Having ridden through dance music’s boom years, Orbital appear to symbolise the scene itself as now, in the midst of the great dance music recession, the Hartnoll brothers have decided to go their separate ways (just on a professional basis of course). Tonight’s gig is the first of a mini farewell tour that also includes a final Glastonbury goodbye, but there’s the small matter of Euro 2004 to contend with first as the start of the show is delayed by England’s painful penalty collapse to Portugal.
When Orbital do finally take to the stage we are treated to a kind of greatest hits set, starting with the gentle opener, The Girl With The Sun In Her Head. This is followed by choral sunrise track, Belfast, a beat-heavy version of The Box, a storming rendition of acid metal beast Satan and a new take on crowd pleasing live favourite, Halcyon. Orbital play their usual live trick of dropping Bon Jovi‘s You Give Love a Bad Name and Belinda Carlisle‘s Heaven Is A Place On Earth into the middle of Halcyon but they take the joke even further tonight, introducing The Darkness‘ I Believe In A Thing Called Love into the mix too. And it fits like a spandex glove.

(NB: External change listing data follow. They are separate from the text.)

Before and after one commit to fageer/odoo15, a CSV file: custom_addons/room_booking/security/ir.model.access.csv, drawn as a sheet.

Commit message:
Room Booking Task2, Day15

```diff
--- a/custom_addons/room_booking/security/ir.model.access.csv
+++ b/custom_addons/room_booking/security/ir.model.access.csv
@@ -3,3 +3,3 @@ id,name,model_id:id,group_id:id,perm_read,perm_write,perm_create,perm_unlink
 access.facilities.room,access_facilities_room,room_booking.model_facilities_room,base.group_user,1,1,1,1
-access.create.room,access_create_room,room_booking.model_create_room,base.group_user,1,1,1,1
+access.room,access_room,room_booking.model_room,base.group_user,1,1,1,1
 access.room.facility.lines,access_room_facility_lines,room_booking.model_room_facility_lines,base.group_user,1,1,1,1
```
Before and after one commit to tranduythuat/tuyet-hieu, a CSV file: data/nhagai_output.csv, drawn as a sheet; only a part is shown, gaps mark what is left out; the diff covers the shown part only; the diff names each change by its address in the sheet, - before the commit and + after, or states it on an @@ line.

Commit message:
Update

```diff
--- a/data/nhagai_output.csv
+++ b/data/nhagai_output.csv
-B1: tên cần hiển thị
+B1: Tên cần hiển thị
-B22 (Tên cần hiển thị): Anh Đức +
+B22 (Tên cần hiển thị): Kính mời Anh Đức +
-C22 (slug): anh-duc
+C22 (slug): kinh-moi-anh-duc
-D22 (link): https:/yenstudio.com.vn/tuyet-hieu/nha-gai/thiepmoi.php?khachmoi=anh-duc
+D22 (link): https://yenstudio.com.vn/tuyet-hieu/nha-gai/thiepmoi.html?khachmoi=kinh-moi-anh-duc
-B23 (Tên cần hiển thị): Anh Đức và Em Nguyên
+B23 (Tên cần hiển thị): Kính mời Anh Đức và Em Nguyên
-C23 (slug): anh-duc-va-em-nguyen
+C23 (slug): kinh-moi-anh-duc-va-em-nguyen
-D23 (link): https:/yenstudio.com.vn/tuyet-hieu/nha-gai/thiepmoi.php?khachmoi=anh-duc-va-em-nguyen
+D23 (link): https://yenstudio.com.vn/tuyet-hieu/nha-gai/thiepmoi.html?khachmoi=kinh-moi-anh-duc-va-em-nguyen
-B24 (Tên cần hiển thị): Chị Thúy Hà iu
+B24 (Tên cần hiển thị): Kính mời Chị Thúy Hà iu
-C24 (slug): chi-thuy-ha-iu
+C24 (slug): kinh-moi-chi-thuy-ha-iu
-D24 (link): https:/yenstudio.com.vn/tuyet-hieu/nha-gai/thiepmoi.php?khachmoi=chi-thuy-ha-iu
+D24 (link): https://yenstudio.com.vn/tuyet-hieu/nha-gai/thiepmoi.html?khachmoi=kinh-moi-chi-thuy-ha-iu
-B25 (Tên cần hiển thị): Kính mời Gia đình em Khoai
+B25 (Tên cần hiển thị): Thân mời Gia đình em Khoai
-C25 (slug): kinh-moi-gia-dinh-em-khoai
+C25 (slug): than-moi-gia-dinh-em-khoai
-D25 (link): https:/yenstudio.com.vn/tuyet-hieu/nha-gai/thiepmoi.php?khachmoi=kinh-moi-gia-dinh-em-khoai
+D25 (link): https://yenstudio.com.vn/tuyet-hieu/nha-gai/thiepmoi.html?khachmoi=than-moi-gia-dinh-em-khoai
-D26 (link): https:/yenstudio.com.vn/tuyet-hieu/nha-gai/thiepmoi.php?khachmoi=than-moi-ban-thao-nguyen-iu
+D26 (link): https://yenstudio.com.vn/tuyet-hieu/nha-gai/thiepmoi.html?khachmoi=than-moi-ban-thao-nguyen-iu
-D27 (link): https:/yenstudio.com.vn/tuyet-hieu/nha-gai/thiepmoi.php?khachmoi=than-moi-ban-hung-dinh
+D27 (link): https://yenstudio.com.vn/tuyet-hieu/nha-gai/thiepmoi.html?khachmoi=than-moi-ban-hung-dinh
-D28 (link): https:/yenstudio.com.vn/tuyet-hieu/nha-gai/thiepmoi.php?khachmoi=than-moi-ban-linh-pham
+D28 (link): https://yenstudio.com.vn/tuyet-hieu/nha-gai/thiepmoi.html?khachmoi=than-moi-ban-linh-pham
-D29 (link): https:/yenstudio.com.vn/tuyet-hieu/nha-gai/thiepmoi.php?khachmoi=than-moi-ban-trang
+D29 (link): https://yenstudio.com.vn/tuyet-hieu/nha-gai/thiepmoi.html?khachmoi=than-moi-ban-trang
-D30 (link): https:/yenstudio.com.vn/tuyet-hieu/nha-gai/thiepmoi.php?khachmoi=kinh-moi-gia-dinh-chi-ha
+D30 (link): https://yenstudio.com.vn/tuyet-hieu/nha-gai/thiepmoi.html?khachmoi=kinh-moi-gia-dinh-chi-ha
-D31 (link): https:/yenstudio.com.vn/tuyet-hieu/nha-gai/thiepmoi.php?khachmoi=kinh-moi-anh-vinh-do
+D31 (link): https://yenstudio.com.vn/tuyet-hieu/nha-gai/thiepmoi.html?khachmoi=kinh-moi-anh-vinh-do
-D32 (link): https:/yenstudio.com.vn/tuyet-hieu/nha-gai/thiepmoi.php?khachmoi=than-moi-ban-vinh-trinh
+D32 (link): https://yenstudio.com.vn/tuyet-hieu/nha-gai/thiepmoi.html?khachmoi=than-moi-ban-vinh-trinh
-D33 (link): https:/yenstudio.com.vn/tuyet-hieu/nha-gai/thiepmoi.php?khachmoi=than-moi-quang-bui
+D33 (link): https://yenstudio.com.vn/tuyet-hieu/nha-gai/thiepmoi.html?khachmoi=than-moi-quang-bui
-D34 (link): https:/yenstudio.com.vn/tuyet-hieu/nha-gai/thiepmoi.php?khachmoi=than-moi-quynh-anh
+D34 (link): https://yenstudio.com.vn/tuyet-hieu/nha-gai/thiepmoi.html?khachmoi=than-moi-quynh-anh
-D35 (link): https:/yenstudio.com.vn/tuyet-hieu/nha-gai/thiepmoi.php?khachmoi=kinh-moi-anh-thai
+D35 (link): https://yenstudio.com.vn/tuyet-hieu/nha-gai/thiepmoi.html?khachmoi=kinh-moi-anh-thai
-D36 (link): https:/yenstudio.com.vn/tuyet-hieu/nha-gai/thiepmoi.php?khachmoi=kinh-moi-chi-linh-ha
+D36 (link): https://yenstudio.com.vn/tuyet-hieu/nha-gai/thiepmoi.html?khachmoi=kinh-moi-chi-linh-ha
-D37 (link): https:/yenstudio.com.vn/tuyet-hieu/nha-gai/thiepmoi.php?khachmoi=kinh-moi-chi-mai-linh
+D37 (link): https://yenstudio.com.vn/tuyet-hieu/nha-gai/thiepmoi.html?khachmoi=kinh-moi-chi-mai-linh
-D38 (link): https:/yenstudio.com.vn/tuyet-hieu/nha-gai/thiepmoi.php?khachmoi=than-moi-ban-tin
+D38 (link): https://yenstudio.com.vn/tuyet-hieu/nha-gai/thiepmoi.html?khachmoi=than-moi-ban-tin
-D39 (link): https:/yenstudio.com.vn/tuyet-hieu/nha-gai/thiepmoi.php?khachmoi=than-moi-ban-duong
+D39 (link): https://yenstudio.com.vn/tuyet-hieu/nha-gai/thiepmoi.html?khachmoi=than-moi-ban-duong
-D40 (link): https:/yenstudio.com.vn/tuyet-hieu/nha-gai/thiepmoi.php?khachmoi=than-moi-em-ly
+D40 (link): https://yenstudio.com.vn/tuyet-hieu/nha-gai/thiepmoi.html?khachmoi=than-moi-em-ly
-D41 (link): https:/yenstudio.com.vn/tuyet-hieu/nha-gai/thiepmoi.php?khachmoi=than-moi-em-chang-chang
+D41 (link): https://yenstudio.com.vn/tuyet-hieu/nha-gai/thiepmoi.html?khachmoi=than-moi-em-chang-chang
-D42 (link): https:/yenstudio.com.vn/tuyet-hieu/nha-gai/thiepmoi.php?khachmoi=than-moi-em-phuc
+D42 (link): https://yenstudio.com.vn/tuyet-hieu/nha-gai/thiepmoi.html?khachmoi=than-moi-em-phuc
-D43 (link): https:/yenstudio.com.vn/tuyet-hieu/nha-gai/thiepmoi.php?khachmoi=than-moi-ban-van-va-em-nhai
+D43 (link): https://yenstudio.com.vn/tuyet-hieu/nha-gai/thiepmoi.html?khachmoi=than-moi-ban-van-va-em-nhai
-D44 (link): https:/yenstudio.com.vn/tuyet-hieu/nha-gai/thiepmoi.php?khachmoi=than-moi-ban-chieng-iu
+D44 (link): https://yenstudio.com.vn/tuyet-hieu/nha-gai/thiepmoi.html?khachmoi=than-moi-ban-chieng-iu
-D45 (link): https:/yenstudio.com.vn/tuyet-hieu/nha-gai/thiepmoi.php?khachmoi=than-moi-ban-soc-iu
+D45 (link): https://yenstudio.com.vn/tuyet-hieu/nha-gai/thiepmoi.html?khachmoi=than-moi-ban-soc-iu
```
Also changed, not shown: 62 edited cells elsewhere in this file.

A couple of new tracks from The Blue Album, their seventh album proper, also get a live airing. The buzzing bass of You Lot, featuring an apocalyptic speech from Christopher Eccleston, has the energy and edge of their earlier material and the wistful warble and uplifting chords of One Perfect Sunrise, starting off trancelike before soaring synths, reverb and kick drums kick in, is classic Orbital.
All of this is complimented by an amazing lightshow, a backdrop made up of giant rotating pill packets and, of course, the trademark light up feelers the duo wear, making them look like they have just been beamed down from some far away galaxy. They vigorously nod their way through Impact (The Earth Is Burning) for the first encore and return to the stage a second time for Doctor Who remix, Doctor?. The grand finale comes courtesy of the track that started it all, Chime, as the biggest glitter ball known to man bathes the whole crowd in golden drops of light.
The break between tunes gives proceedings a slightly fractured feel but this reminds us of the fact that Orbital’s music never really was fully embraced by the superstar DJ set. Rather than proving their downfall, however, this merely served to set them apart from the myriad of other shortlived dance acts. Popular misfits perhaps, their music was never quite pigeon-holed securely in place by the dance scene or the music press.
It’s sad sometimes when a band split. Not so Orbital, two solo careers from Phil & Paul could be just the ticket as they seek to express their own increasingly divergent tastes. Yes, the new material is as good as some of their previous classics but, following two patchy and relatively aimless albums, this return to form may only have been made possible by the pressure drop that came with the knowledge this would be their long playing swansong.
Just as England bowed out earlier, so now do Orbital. Orbital, however, do it on a high. They think it’s all over. It is now.